News Video | Policy | GPs | Hospitals | Medical | Mental Health | Welfare | Search

 


'International Day of People with Disability' Celebration

For Immediate Release:

'International Day of People with Disability' Celebration with the Cube Collaboration

A joint venture between nine disability service providers is using the International Day of People with Disability celebrate their close collaboration. The Cube seeks to streamline the experience of young people with disabilities looking for opportunities in Auckland. The group is hopeful that the aggregated model might be replicable across the country.

To celebrate the day and the collaboration, the Cube’s organising an ‘epic’ day of experiences across the city, from a climbing wall on the Waterfront to a ‘dance off’ and even a flashmob run around Britomart.

27 year old Jade Farrar works with the Youth Engagement Group at the heart of the new initiative.

“I believe in the abilities of young disabled people,” said Farrar. “It’s time for change and it’s time for things to be done a little differently.”

Under the existing model, numerous activities and opportunities for disabled youths operate independently without coordination or synchronized planning. The founders of the Cube say they would like to bring all the activities under one umbrella to make it easier for people.

“The vision for The Cube for me would be that a kid can just go to The Cube and it would be 100 times easier than how I had to find out about everything,” said 19 year old Josh Fuimaono.

The Cube brings together the networks and efforts of Voyager, Achilles, Unique Families, ACE, Touch Compass, Carabiner, Star Jam, PHAB and Sensational Siblings. The founders of the project hope that the fusion will make it easier for fundraising and media exposure.

Cam Calkoen from YES Disability says it’s all about increasing the efficiency of the smaller organisations.

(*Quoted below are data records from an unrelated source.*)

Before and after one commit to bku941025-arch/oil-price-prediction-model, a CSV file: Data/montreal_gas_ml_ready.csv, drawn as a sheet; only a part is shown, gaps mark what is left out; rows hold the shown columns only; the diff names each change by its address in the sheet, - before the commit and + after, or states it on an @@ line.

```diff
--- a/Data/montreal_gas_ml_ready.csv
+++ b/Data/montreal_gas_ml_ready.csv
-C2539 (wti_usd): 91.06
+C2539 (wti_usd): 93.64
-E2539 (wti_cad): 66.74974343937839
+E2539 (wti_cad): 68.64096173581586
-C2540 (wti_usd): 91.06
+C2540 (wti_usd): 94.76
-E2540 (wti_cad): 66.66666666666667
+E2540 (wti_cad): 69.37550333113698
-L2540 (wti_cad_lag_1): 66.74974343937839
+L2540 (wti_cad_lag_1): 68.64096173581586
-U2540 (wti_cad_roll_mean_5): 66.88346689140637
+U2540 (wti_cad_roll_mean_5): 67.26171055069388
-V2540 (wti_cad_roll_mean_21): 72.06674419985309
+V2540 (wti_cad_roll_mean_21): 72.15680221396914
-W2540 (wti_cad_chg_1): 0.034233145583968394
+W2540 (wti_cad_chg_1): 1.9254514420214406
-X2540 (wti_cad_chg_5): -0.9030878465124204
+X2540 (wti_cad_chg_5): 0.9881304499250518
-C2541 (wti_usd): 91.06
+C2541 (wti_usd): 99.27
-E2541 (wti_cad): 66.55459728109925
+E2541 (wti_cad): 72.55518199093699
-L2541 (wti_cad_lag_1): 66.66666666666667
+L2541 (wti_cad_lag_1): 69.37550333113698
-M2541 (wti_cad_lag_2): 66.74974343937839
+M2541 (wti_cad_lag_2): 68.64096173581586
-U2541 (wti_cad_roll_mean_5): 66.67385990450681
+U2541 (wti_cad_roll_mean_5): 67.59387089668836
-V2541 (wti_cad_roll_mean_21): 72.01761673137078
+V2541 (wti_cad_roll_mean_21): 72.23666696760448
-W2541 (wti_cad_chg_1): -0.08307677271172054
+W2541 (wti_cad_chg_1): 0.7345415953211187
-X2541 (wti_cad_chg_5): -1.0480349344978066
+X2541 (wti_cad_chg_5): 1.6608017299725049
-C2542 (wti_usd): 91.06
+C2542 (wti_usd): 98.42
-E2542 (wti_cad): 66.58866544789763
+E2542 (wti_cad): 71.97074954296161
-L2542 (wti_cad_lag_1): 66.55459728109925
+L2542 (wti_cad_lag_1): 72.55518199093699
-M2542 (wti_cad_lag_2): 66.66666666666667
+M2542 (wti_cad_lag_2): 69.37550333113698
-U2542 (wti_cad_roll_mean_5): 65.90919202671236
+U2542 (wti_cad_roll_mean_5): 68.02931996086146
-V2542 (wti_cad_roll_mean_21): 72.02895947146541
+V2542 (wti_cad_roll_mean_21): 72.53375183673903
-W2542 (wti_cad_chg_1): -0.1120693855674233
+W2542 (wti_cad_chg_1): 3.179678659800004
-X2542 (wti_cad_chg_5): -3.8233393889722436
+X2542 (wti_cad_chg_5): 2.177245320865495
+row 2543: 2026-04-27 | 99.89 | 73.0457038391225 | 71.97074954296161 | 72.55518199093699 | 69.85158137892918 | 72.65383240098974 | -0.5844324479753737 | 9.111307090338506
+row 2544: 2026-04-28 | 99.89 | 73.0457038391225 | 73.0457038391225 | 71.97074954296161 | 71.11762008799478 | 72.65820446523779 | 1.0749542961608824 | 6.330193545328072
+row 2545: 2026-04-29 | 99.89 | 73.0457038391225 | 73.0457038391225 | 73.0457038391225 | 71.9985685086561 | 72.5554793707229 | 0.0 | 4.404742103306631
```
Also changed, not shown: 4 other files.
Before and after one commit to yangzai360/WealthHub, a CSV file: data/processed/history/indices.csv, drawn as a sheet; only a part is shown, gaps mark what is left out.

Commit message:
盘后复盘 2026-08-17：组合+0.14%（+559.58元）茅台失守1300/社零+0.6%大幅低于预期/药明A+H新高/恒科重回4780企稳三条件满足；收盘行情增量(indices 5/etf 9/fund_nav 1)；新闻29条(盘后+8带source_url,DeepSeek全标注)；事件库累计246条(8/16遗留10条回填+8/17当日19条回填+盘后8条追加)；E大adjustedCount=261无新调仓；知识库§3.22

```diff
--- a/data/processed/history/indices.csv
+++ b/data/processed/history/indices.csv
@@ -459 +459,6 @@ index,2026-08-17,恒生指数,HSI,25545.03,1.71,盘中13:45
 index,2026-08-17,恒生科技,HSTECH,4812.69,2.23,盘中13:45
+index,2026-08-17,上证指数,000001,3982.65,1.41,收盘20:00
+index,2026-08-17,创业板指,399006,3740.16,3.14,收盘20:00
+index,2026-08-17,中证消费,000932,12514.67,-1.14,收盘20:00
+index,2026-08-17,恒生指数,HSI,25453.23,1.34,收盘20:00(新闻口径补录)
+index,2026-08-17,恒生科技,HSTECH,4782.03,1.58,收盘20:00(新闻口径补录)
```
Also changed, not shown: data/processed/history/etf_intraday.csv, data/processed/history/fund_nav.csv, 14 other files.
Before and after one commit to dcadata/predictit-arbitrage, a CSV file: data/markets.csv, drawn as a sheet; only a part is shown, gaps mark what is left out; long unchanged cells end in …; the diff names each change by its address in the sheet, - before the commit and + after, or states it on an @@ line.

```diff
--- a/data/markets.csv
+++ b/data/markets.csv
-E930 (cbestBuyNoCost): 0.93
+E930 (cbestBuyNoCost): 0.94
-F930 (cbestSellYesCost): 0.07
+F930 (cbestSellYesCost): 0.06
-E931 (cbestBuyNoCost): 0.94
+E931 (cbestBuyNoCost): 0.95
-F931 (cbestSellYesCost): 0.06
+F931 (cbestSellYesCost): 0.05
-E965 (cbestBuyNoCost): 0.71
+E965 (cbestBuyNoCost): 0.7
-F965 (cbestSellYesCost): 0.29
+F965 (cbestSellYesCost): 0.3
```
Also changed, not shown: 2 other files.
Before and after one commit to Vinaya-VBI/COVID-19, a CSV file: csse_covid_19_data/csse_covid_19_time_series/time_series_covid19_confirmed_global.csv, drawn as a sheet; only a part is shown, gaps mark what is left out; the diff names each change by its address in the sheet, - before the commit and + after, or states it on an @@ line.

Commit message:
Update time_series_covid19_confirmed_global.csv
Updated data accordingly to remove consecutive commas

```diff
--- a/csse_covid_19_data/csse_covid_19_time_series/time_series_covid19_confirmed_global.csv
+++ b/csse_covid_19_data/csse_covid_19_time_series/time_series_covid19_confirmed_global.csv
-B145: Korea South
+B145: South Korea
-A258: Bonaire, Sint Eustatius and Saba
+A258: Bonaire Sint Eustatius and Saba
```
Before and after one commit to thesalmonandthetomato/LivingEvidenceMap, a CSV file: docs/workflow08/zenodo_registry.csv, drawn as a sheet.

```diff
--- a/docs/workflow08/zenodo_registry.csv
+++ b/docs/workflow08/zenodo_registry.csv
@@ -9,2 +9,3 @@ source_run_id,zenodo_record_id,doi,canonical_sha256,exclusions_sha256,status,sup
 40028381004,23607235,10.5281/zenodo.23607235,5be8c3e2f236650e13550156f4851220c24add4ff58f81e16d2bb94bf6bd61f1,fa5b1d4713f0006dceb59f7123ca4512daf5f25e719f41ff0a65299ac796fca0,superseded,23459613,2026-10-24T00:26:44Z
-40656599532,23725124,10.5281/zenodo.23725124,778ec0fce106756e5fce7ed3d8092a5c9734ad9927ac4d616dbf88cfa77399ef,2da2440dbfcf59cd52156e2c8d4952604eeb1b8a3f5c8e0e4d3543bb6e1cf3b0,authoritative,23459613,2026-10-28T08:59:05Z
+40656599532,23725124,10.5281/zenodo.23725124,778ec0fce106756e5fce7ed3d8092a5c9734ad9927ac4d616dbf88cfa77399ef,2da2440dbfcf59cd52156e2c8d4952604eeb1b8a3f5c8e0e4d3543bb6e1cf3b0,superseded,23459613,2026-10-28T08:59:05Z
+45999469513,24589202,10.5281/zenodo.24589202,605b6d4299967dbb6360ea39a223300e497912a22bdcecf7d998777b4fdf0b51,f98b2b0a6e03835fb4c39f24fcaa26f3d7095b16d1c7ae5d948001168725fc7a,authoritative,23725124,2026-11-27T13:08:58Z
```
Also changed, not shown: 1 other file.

“We are all charitable organisations,” says Calkoen. “We don’t have massive budgets for exposure, yet if we work together, surely we can start pooling resources, which, for one, will lead to increased databases.”

Jamie Masters is the Youth Engagement Group Coordinator that has been driving the formation of the ‘disability super-group’. She says the Cube expands the reach of these initiatives and allows for the disabled youth voice to be heard.

“I’m really passionate about working with youth,” said Masters. “I’m so passionate for them to have a voice and for them to have full participation and actually get where they want to be.”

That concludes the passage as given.